The doll was designed not to offend anyone, leading to this exchange:
2ND GIRL: She doesn't have a name.
ANNOUNCER: That's because last Christmas, we released a Native American doll named Flying Eagle, and we haven't heard the end of it.
The bit offered some good comments, but its intent was unclear. It wanted to satirize companies that make stereotypical toys, perhaps, but it seemed annoyed at the critics of such toys. The message seemed to be that "politically correctness" is neutering toys and making them no fun anymore.
Well, in the case of "Flying Eagle," the doll clearly was stereotypical. No modern Native woman dresses in buckskins or rides a horse to work. Nor does any modern Native woman have a funny Indian name like Flying Eagle.
A toy company should expect to be criticized for making such a doll. Clothing a Native like this is no different from putting a Latina in a poncho or an African in a grass skirt.
In short, I'd say the commercial was a nice try, but it failed to make its point. Or if its point was to carp about political correctness, it succeeded but its point was stupid.
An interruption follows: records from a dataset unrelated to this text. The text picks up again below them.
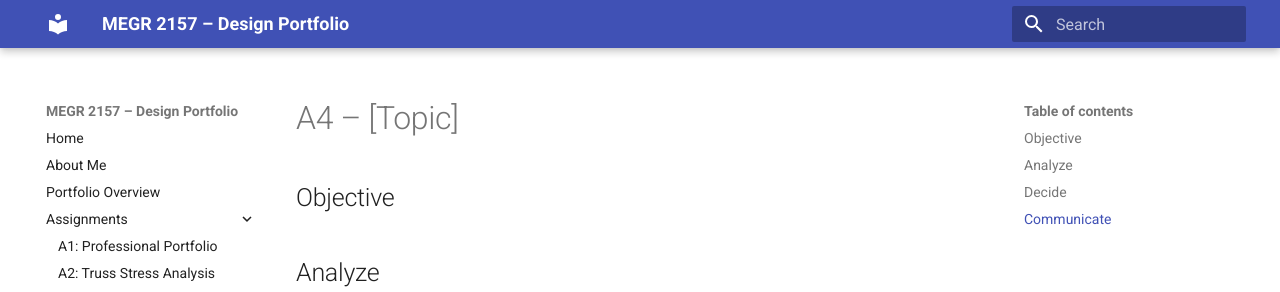
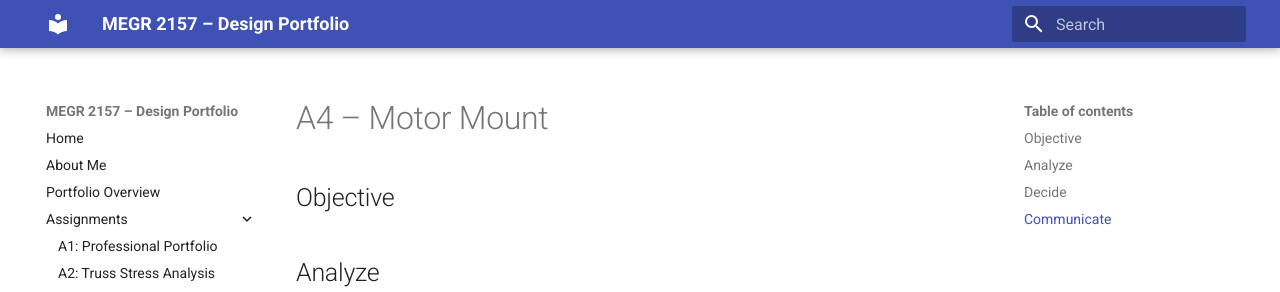
Before and after one commit to AcGallo/Florencondia-MEGR-2157-Portfolio, an MkDocs documentation site: the page built from docs/assignments/A04/index.md, in a window 1280 px wide. Shown: the top 292 px of the page. Built offline with MkDocs 1.6.1 and Material for MkDocs 9.7.7, drawn with Linux system fonts in a browser that asks for light colours.

Commit message:
Update index.md

```diff
--- a/docs/assignments/A04/index.md
+++ b/docs/assignments/A04/index.md
@@ -1,4 +1,4 @@
-# A4 – [Topic]
+# A4 – Motor Mount
 
 ## Objective
 
```
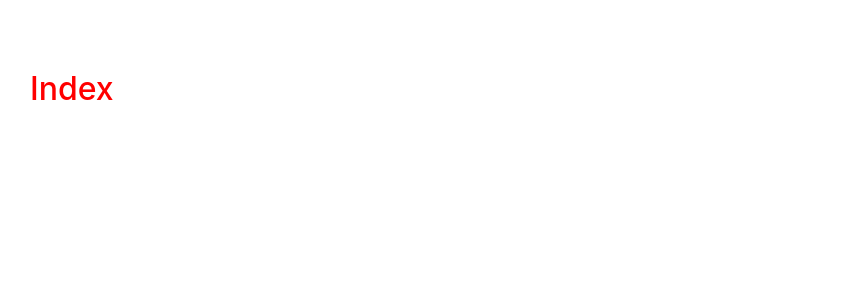
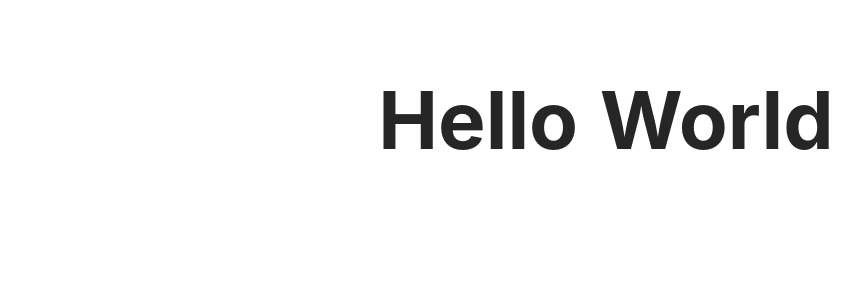
Before and after one commit to Selimology/recipe-website, a Next.js app: page / in a window 1280 px wide. Shown: the top 300 px of the page, without its empty margins (34-894 px from the left). Built offline with nearby package versions, Linux system fonts and the light colour scheme.

Commit message:
feat: add global styles
global styles settings can be changed from theme

```diff
--- /dev/null
+++ b/components/mainLayout/MainLayout.tsx
@@ -0,0 +1,14 @@
+import { ThemeProvider } from 'styled-components';
+import { theme } from '../../utils/theme';
+import { GlobalStyles } from '../../utils/globalStyles';
+
+const MainLayout = ({ children }) => {
+  return (
+    <ThemeProvider theme={theme}>
+      <GlobalStyles />
+      {children}
+    </ThemeProvider>
+  );
+};
+
+export default MainLayout;
--- a/pages/index.tsx
+++ b/pages/index.tsx
@@ -1,13 +1,19 @@
 import styled from 'styled-components';
+import MainLayout from '../components/mainLayout/MainLayout';
 
-const StyledIndex = styled.h1`
-  color: red;
-  font-size: 2rem;
-  padding: 2em;
+const StyledHeader = styled.h1`
+  ${({ theme }) => `
+  font-size: 5rem;
+  padding: ${theme['padding-large']};
+`}
 `;
 
 const Index = () => {
-  return <StyledIndex>Index</StyledIndex>;
+  return (
+    <MainLayout>
+      <StyledHeader>Hello World</StyledHeader>
+    </MainLayout>
+  );
 };
 
 export default Index;
--- /dev/null
+++ b/utils/globalStyles.ts
@@ -0,0 +1,29 @@
+import { createGlobalStyle } from 'styled-components';
+
+export const heading = (size) => {
+  return `
+  text-align:center;
+  font-weight:bold;
+  line-height:1em;
+  font-size:${size};
+  `;
+};
+
+export const GlobalStyles = createGlobalStyle`
+${({ theme }) => `
+
+h1{
+  ${heading(theme['font-size-xlarge'])}
+}
+h2{
+  ${heading(theme['font-size-large'])}
+}
+h3{
+  ${heading(theme['font-size-medium'])}
+}
+h4{
+  ${heading(theme['font-size-small'])}
+}
+
+
+`}`;
```
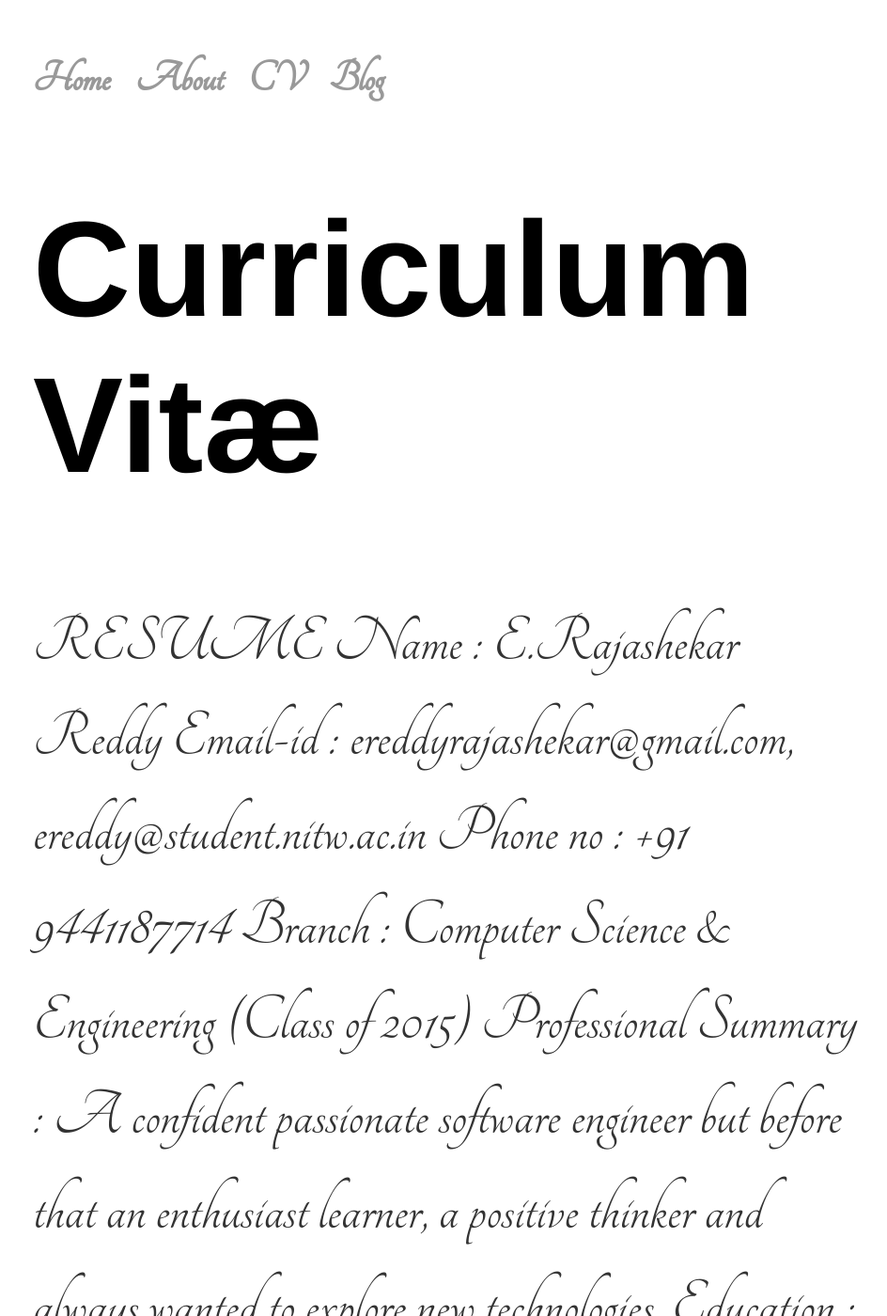
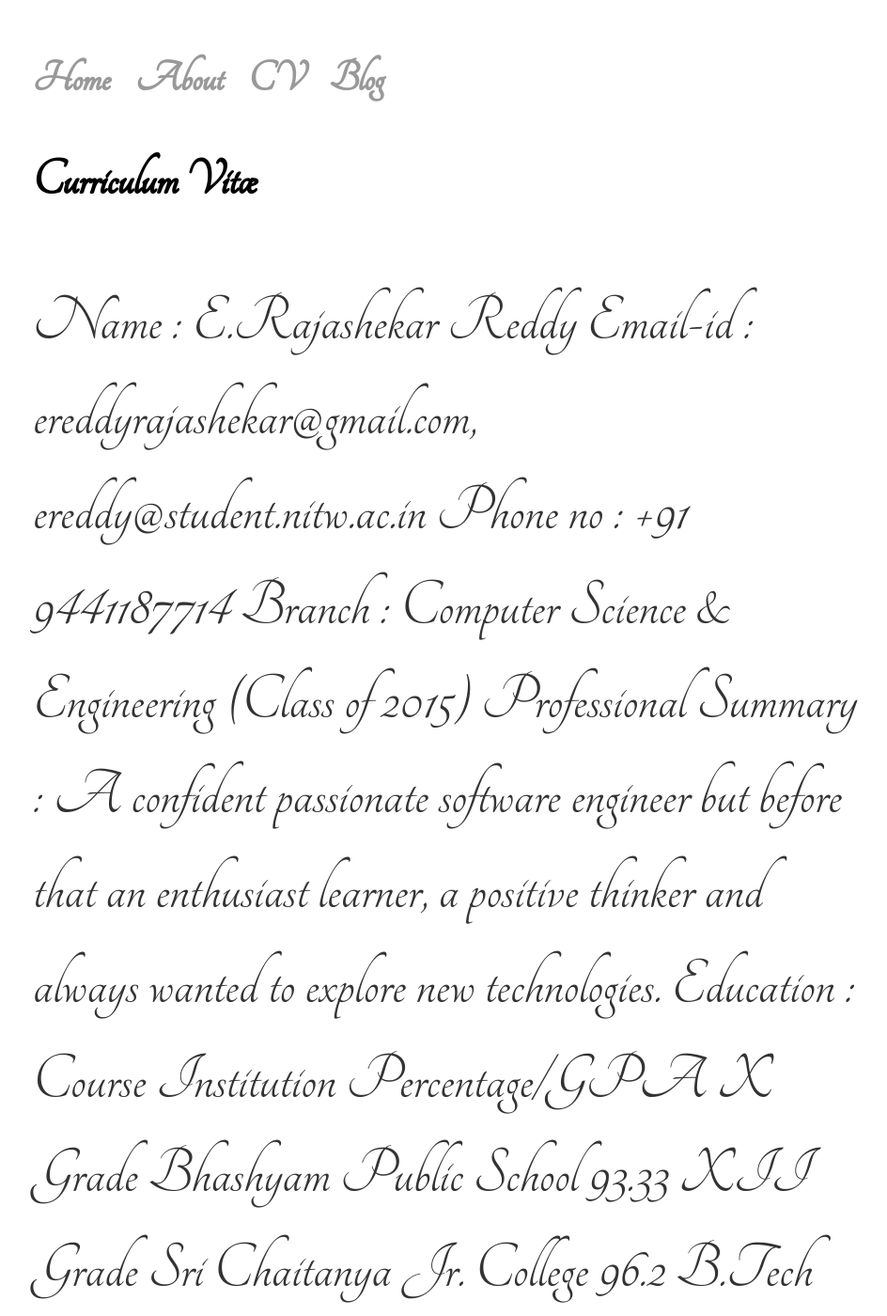
Before and after one commit to rajashekar007/rajashekar007.github.io, a Jekyll site: the page built from cv/index.html, in a window 1280 px wide and 1400 px high. Shown: the whole window at 94% size, without its empty margins (157-1101 px from the left). Built offline with Jekyll 4.4.1, drawn with Linux system fonts in a browser that asks for light colours; some of the changed text lies outside the part shown.

Commit message:
Update index.html
format

```diff
--- a/cv/index.html
+++ b/cv/index.html
@@ -4,9 +4,8 @@
 ---
 
 <div class="about">
-    <h1>Curriculum Vitæ</h1>
+    <h3>Curriculum Vitæ</h3>
     <p>
-RESUME
 
 Name	: E.Rajashekar Reddy
 Email-id 	: ereddyrajashekar@gmail.com, ereddy@student.nitw.ac.in
@@ -31,10 +30,11 @@
 NIT Warangal
 9.06
 
-Skills :
-Programming Languages :  C,C++, Java, Python,
+	<h5>Skills</h5> :
+<p>Programming Languages :  C,C++, Java, Python,
 Others:  HTML, CSS, Android App development, Aerospike Client API, Cmake , Git,
-Operating Systems: Windows, LINUX (Ubuntu),
+Operating Systems: Windows, LINUX (Ubuntu)
+	</p>
 Academic Achievements :
 Secured AIR-1639 (GE) in JEE-2011
 Topped  in 3rd  sem in B.Tech CSE
```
For more on Saturday Night Live, see Indiana Jones in Saturday Night Live and "Navajo Girl" in Saturday Night Live.